This is a sequence of four books aimed primarily at junior readers, but as the author tweeted back at me after I told him I had enjoyed his books, “Bartimaeus is for all ages!”
The first book is titled The Amulet of Samarkand. It is set in a world where there is magic. The UK is run by a government comprised of powerful magicians who vie with each other for power. The system of government was set in place by a certain William Gladstone, who, with very powerful magic, had won a war against the magicians of Prague a hundred and fifty years before these stories are set. The magicians rule over a general population made up of ‘commoners’ who are the mundane general public: they have no magic power and not much power of any other kind.
The magicians derive their power from their enslavement of verious levels of demon whom they use to do their bidding. The story starts when an apprentice magician (Nathaniel) summons a ‘djinni’ (Bartimaeus), whom he orders to steal a magical artefact in order to get his revenge on a magician who has publically insulted him. Of course, things turn out to be much more complicated than that and we are soon into a rollicking adventure, partly told by Bartimaeus himself.
I didn’t read this book in the normal way, but listened to the audio book from Audible, superbly read by actor Steven Pacey – a real tour de force. The character of Bartimaeus is the central delight of the book and particularly of Pacey’s narration. The audio book is an abridgement of the original book, but, at over nine and a half hours, is a very solid listen.
So what am I, at over sixty years of age, doing reading a book for children? I've been reading children's books all my life, but I also read adult books, fiction and non-fiction. This may be a fun adventure on the surface, but there is also humour aimed at adults and there is certainly much common sense talked about tyranny as seen through the eyes of a 5000-year-old magical being.
The second book is called The Golem’s Eye. The apprentice magician of the first book has grown into the government man responsible for the tracking down and destruction of the ‘Resistance’, and an unwilling Bartimaeus is back to help him. As Nathaniel tries to increase his influence and minimise that of his colleagues, London suffers a series of powerful magical attacks.

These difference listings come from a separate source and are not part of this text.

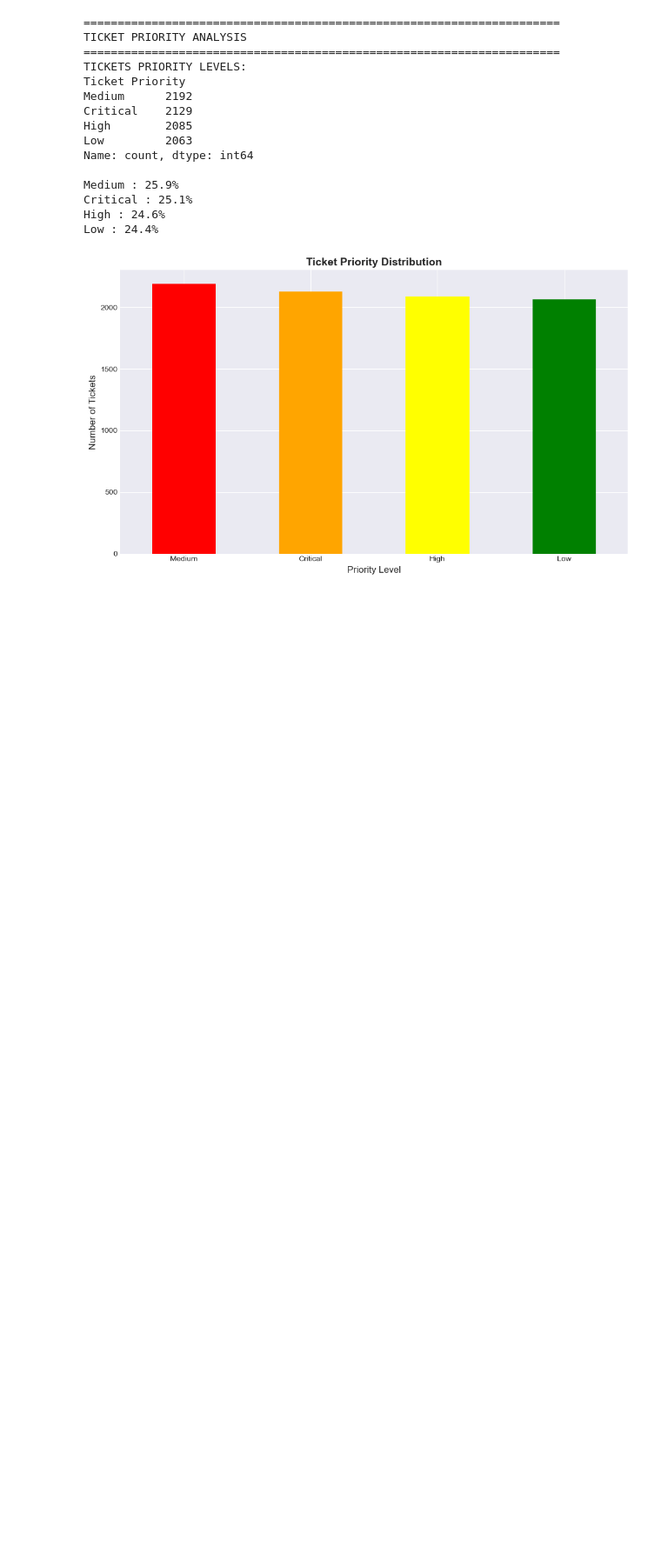
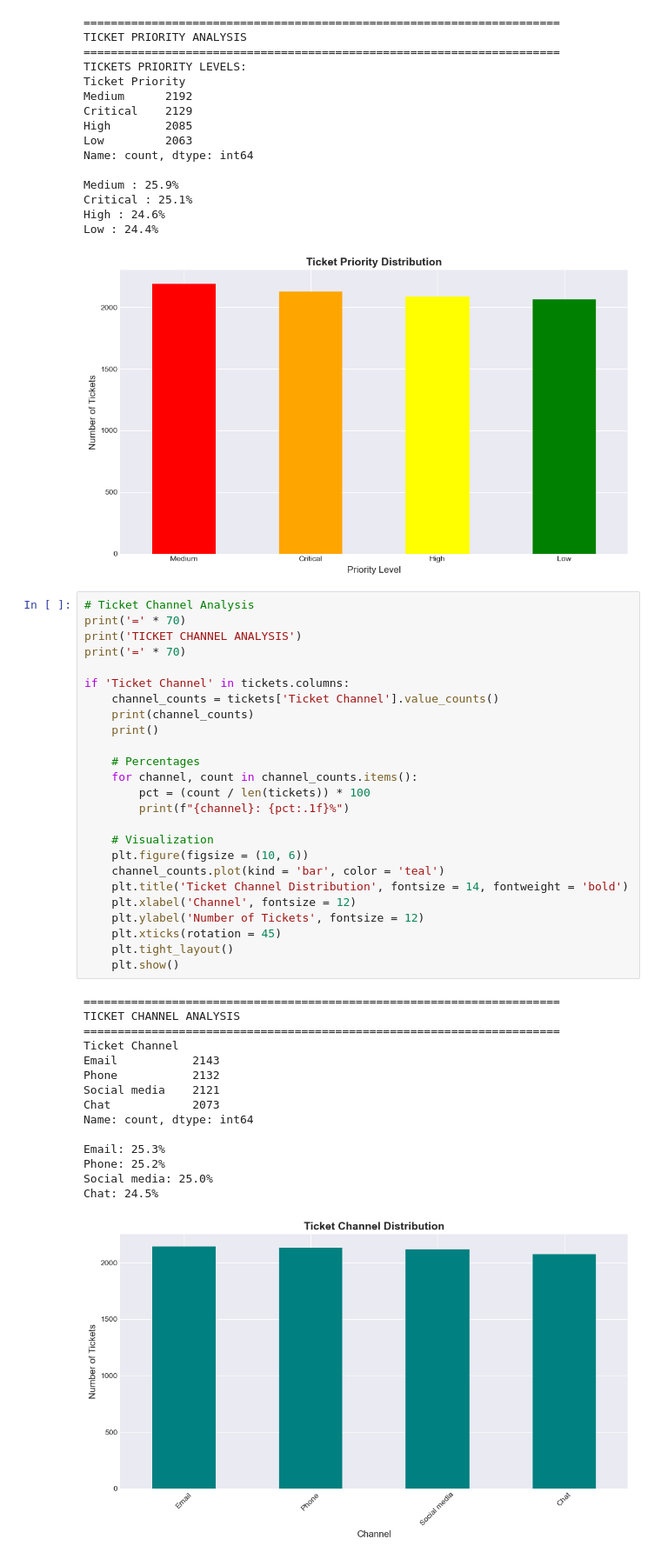
Before and after one commit to HoodaVishal/Intelligent-Customer-Support-System, a Jupyter notebook: notebooks/01_Data_Exploration.ipynb, the cells around one changed output. Shown at 87% size. Drawn from its saved outputs; the diff is of its cells as text; blank space fills up the shorter version.

Commit message:
Ticket Channel feature analyzed

```diff
--- a/notebooks/01_Data_Exploration.ipynb
+++ b/notebooks/01_Data_Exploration.ipynb
@@ -389,3 +389,44 @@ Critical : 25.1%
 High : 24.6%
 Low : 24.4%
 [figure]
+# %%
+# Ticket Channel Analysis
+print('=' * 70)
+print('TICKET CHANNEL ANALYSIS')
+print('=' * 70)
+
+if 'Ticket Channel' in tickets.columns:
+    channel_counts = tickets['Ticket Channel'].value_counts()
+    print(channel_counts)
+    print()
+
+    # Percentages
+    for channel, count in channel_counts.items():
+        pct = (count / len(tickets)) * 100
+        print(f"{channel}: {pct:.1f}%")
+
+    # Visualization
+    plt.figure(figsize = (10, 6))
+    channel_counts.plot(kind = 'bar', color = 'teal')
+    plt.title('Ticket Channel Distribution', fontsize = 14, fontweight = 'bold')
+    plt.xlabel('Channel', fontsize = 12)
+    plt.ylabel('Number of Tickets', fontsize = 12)
+    plt.xticks(rotation = 45)
+    plt.tight_layout()
+    plt.show()
+# %% [output]
+======================================================================
+TICKET CHANNEL ANALYSIS
+======================================================================
+Ticket Channel
+Email           2143
+Phone           2132
+Social media    2121
+Chat            2073
+Name: count, dtype: int64
+
+Email: 25.3%
+Phone: 25.2%
+Social media: 25.0%
+Chat: 24.5%
+[figure, added]
```
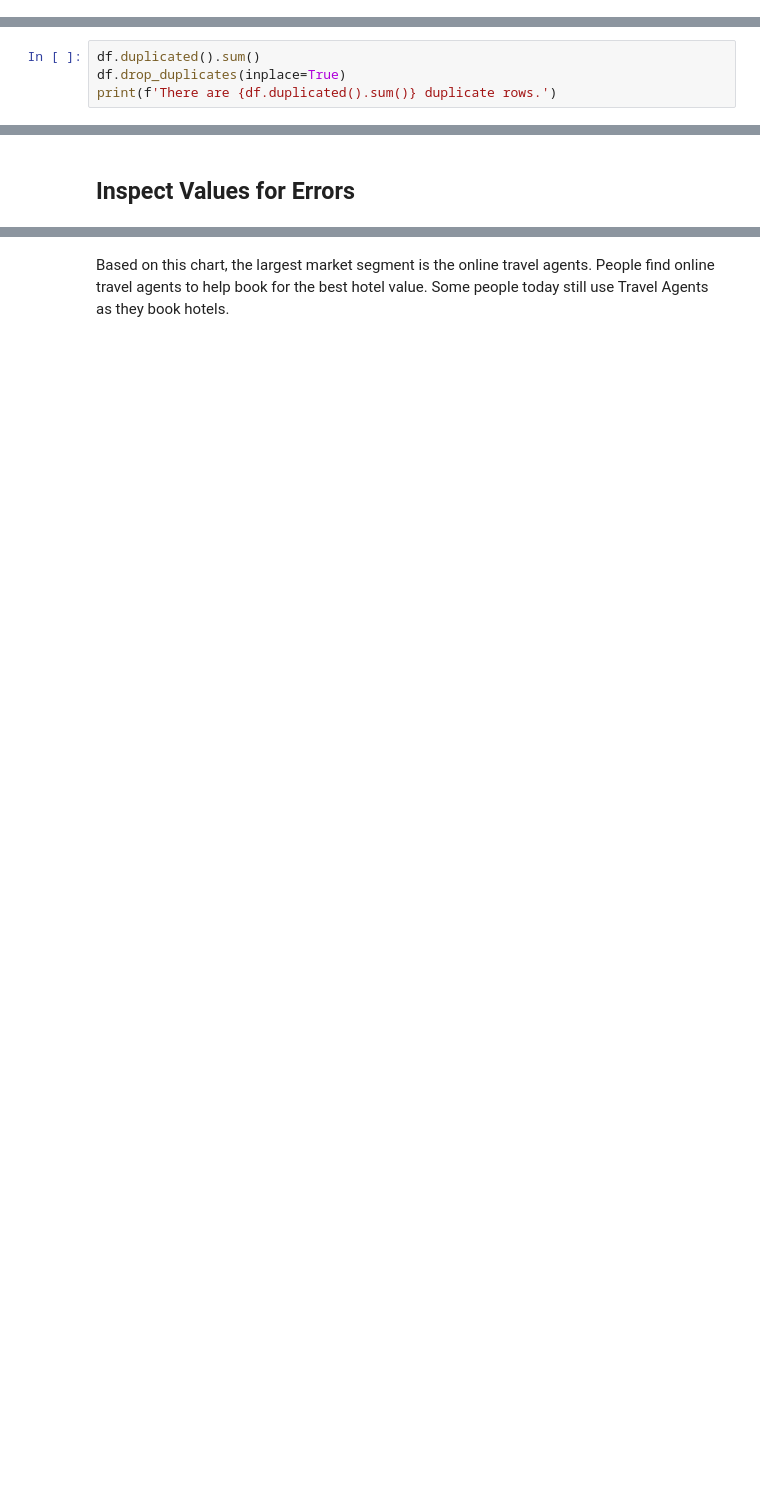
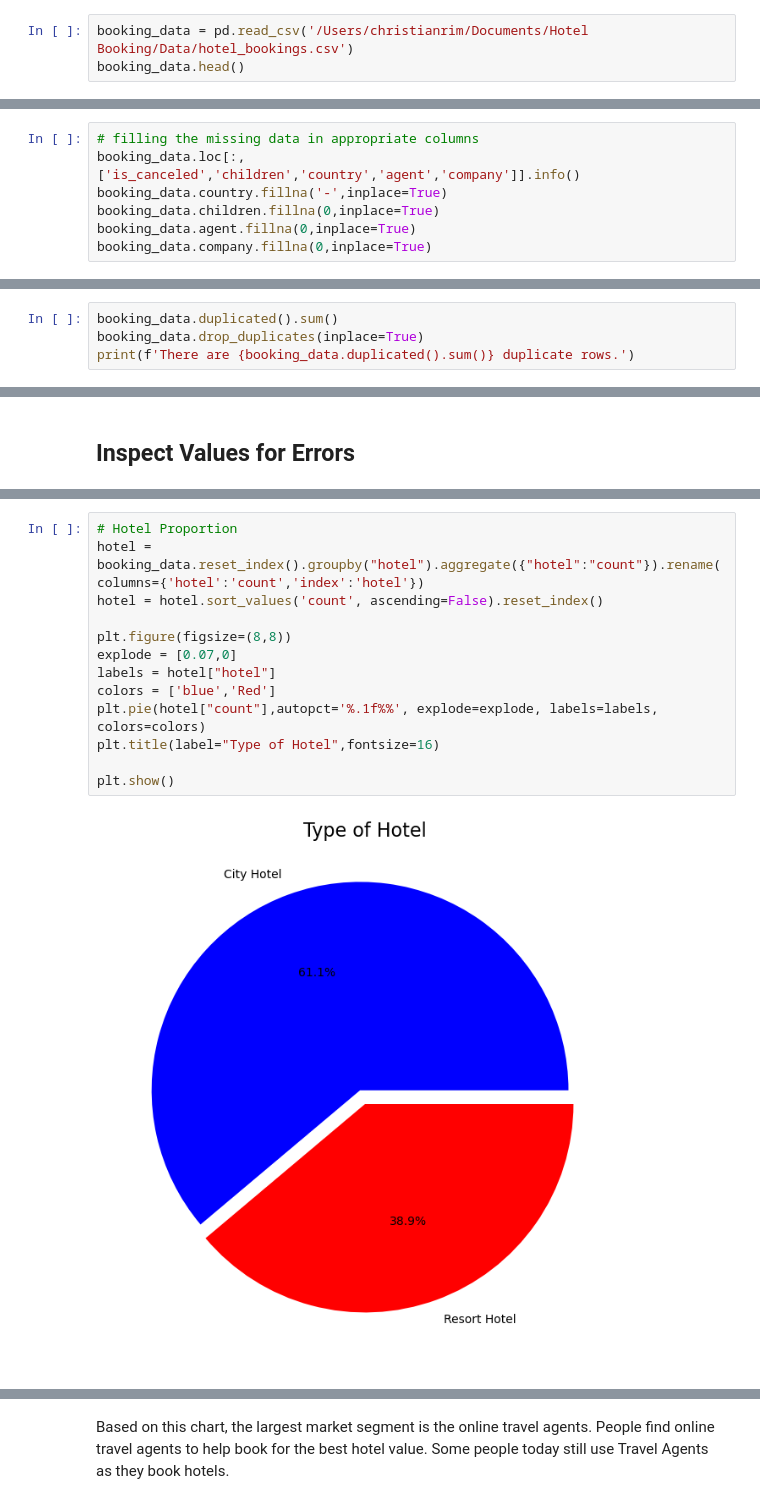
Before and after one commit to rimchristian/Hotel-Reservation-ML-Model, a Jupyter notebook: HotelReservations.ipynb, the cells around one changed output, grey strips where cells are left out. Cells and saved outputs as stored; diff of their text form; blank space fills up the shorter version.

```diff
--- a/HotelReservations.ipynb
+++ b/HotelReservations.ipynb
@@ -159,0 +145,3 @@ df.head()
+# %%
+booking_data = pd.read_csv('/Users/christianrim/Documents/Hotel Booking/Data/hotel_bookings.csv')
+booking_data.head()
@@ -224,0 +228,7 @@ df = df.drop(['company'], axis=1)
+# %%
+# filling the missing data in appropriate columns
+booking_data.loc[:, ['is_canceled','children','country','agent','company']].info()
+booking_data.country.fillna('-',inplace=True)
+booking_data.children.fillna(0,inplace=True)
+booking_data.agent.fillna(0,inplace=True)
+booking_data.company.fillna(0,inplace=True)
@@ -247,9 +250,9 @@ memory usage: 28.2+ MB
 # %% [markdown]
 ## **Remove Unnecessary Rows**
 # %%
-df.duplicated().sum()
-df.drop_duplicates(inplace=True)
-print(f'There are {df.duplicated().sum()} duplicate rows.')
+booking_data.duplicated().sum()
+booking_data.drop_duplicates(inplace=True)
+print(f'There are {booking_data.duplicated().sum()} duplicate rows.')
 # %% [output]
 There are 0 duplicate rows.
 # %% [markdown]
@@ -439,0 +302,15 @@ Text(0.5, 1.0, 'Market Segment Breakdown')
+# %%
+# Hotel Proportion
+hotel = booking_data.reset_index().groupby("hotel").aggregate({"hotel":"count"}).rename(columns={'hotel':'count','index':'hotel'})
+hotel = hotel.sort_values('count', ascending=False).reset_index()
+
+plt.figure(figsize=(8,8))
+explode = [0.07,0]
+labels = hotel["hotel"]
+colors = ['blue','Red']
+plt.pie(hotel["count"],autopct='%.1f%%', explode=explode, labels=labels, colors=colors)
+plt.title(label="Type of Hotel",fontsize=16)
+
+plt.show()
+# %% [output]
+[figure, added]
```
Also changed, not shown: parts of 187 cells of this notebook.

The story is told from three points of view – those of Nathaniel, Bartimaeus and the ‘Resistance’. Steven Pacey once again proves a remarkable reader and I would recommend the abridged audio version. The promise of the first book is continued in this second book.
Ptolemy’s Gate is the title of the third book. The excellent writing and excellent narration by Steven Pacey continue and bring the story set in an alternative London to a satisfying conclusion. To say more would spoil things for new readers.
There is a fourth book, a prequel – The Ring of Solomon – set 3,000 years before the action of the first three books. In ancient Jerusalem, Bartimaeus is enslaved to a grasping and ambitious magician. Once again the central delight is the character of the djinni as he struggles to do the bidding of his master, which he knows is not for the best. This time the book is narrated by Jeff Rawle. Warmly recommended. It was good to hear another chapter in the long life of the wily Bartimaeus.
The find out more about these books and others by the same writer, visit the author’s website.
Developed and maintained by Brian Stephenson.